How to complete this task. Show every line from the entries that follow which holds the word "drawn".

Information.
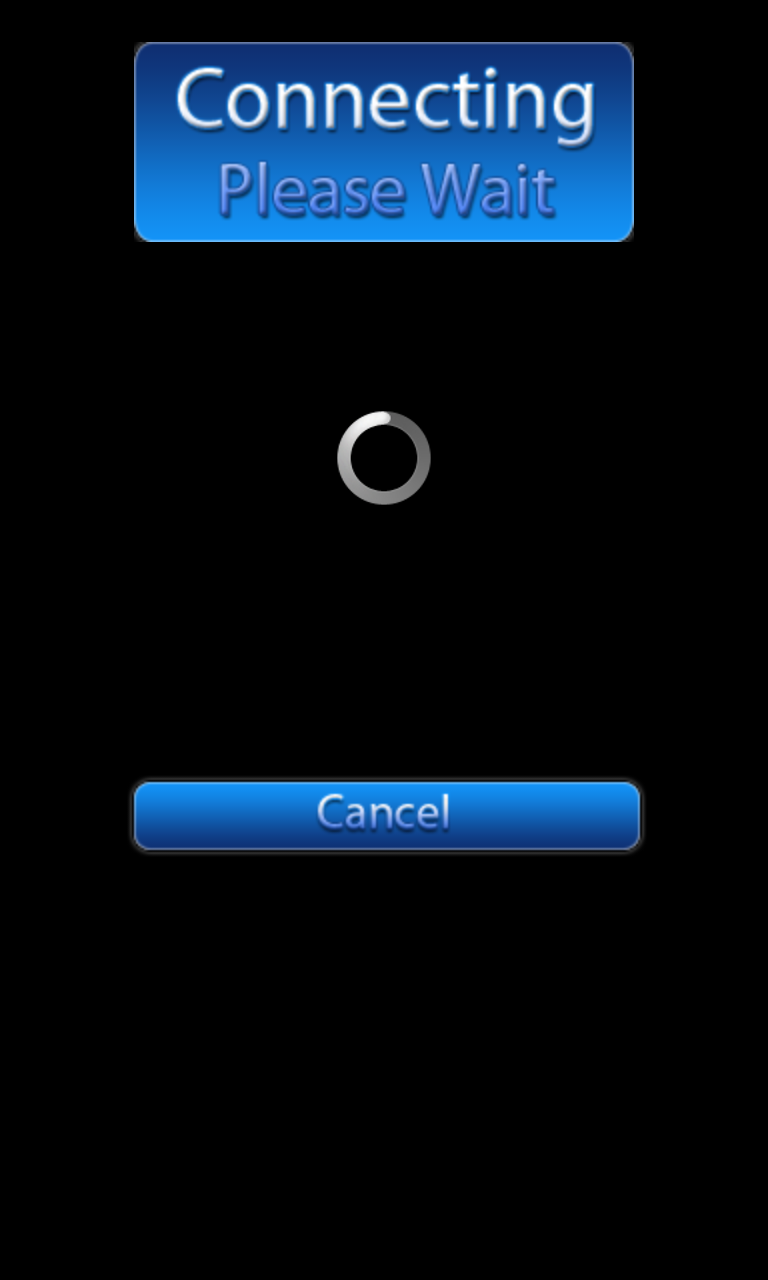
Repository: Matt-Bishop/HP-Photo-Kiosk
Layout: workspace/HP_PK/res/layout/connecting.xml
These files come from the project's save history. The layout is drawn as it stood at one moment and after the next save; the edit follows.
It is drawn on a 768 x 1280 px phone screen (xhdpi) without system bars, with theme android:Theme; the app's code is not run.

Above is the layout before, as saved 2011-01-05 02:04:37.

After the next save:
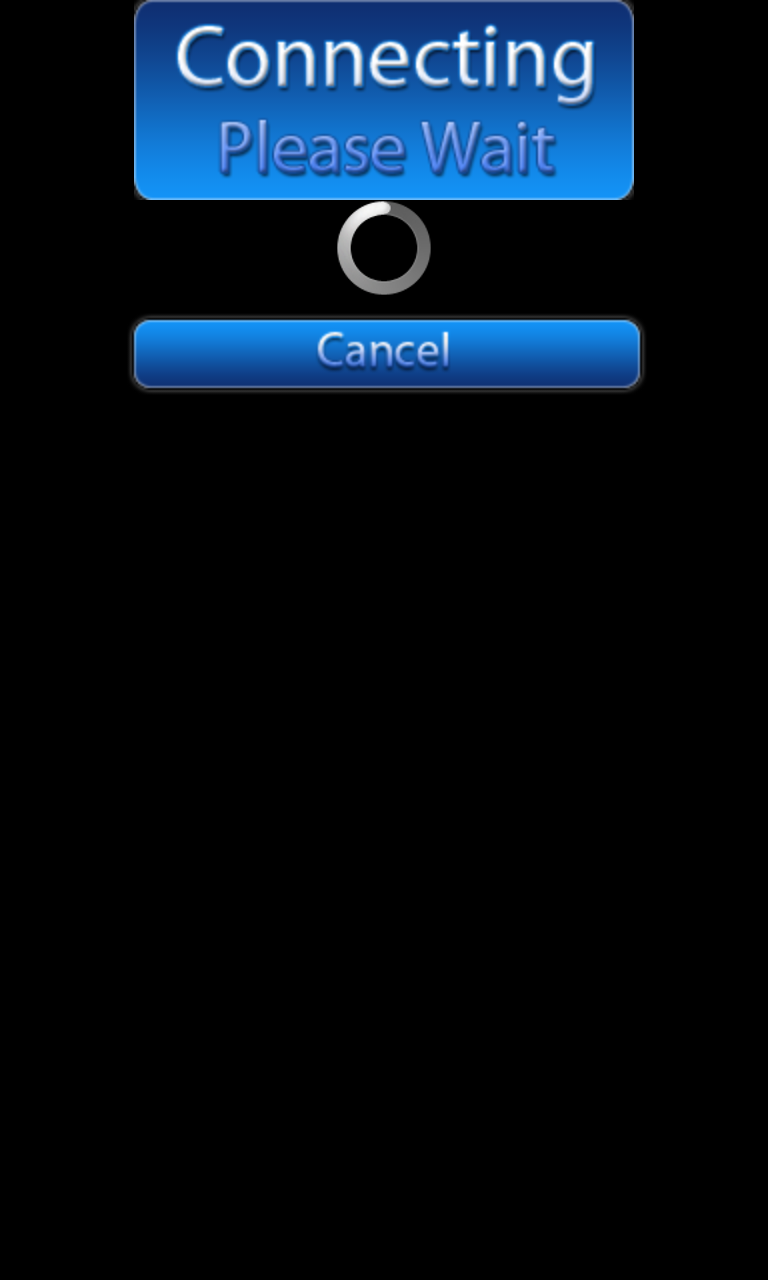
Saved 2 min 6 s later.
--- a/workspace/HP_PK/res/layout/connecting.xml
+++ b/workspace/HP_PK/res/layout/connecting.xml
@@ -9,7 +9,7 @@
 <FrameLayout
 android:id="@+id/widget86"
 android:layout_width="wrap_content"
-android:layout_height="21dp"
+android:layout_height="wrap_content"
 >
 <FrameLayout
 android:id="@+id/widget87"
@@ -29,28 +29,28 @@
 <LinearLayout
 android:id="@+id/widget58"
 android:layout_width="wrap_content"
-android:layout_height="21dp"
+android:layout_height="wrap_content"
 android:orientation="vertical"
 >
 </LinearLayout>
 <LinearLayout
 android:id="@+id/widget57"
 android:layout_width="wrap_content"
-android:layout_height="21dp"
+android:layout_height="wrap_content"
 android:orientation="vertical"
 >
 </LinearLayout>
 <LinearLayout
 android:id="@+id/widget59"
 android:layout_width="wrap_content"
-android:layout_height="21dp"
+android:layout_height="wrap_content"
 android:orientation="vertical"
 >
 </LinearLayout>
 <LinearLayout
 android:id="@+id/widget60"
 android:layout_width="wrap_content"
-android:layout_height="21dp"
+android:layout_height="wrap_content"
 android:orientation="vertical"
 >
 </LinearLayout>
@@ -65,48 +65,48 @@
 <LinearLayout
 android:id="@+id/widget56"
 android:layout_width="wrap_content"
-android:layout_height="21dp"
+android:layout_height="wrap_content"
 android:orientation="vertical"
 >
 </LinearLayout>
 <LinearLayout
 android:id="@+id/widget62"
 android:layout_width="wrap_content"
-android:layout_height="21dp"
+android:layout_height="wrap_content"
 android:orientation="vertical"
 >
 </LinearLayout>
 <LinearLayout
 android:id="@+id/widget61"
 android:layout_width="wrap_content"
-android:layout_height="21dp"
+android:layout_height="wrap_content"
 android:orientation="vertical"
 >
 </LinearLayout>
 <LinearLayout
 android:id="@+id/widget66"
 android:layout_width="wrap_content"
-android:layout_height="21dp"
+android:layout_height="wrap_content"
 android:orientation="vertical"
 >
 </LinearLayout>
 <LinearLayout
 android:id="@+id/widget70"
 android:layout_width="wrap_content"
-android:layout_height="21dp"
+android:layout_height="wrap_content"
 android:orientation="vertical"
 >
 </LinearLayout>
 <LinearLayout
 android:id="@+id/widget64"
 android:layout_width="wrap_content"
-android:layout_height="21dp"
+android:layout_height="wrap_content"
 android:orientation="vertical"
 >
 <LinearLayout
 android:id="@+id/widget69"
 android:layout_width="wrap_content"
-android:layout_height="21dp"
+android:layout_height="wrap_content"
 android:orientation="vertical"
 >
 </LinearLayout>
@@ -123,7 +123,7 @@
 <FrameLayout
 android:id="@+id/widget88"
 android:layout_width="wrap_content"
-android:layout_height="21dp"
+android:layout_height="wrap_content"
 >
 </FrameLayout>
 </LinearLayout>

Result.
These files come from the project's save history. The layout is drawn as it stood at one moment and after the next save; the edit follows.
It is drawn on a 768 x 1280 px phone screen (xhdpi) without system bars, with theme android:Theme; the app's code is not run.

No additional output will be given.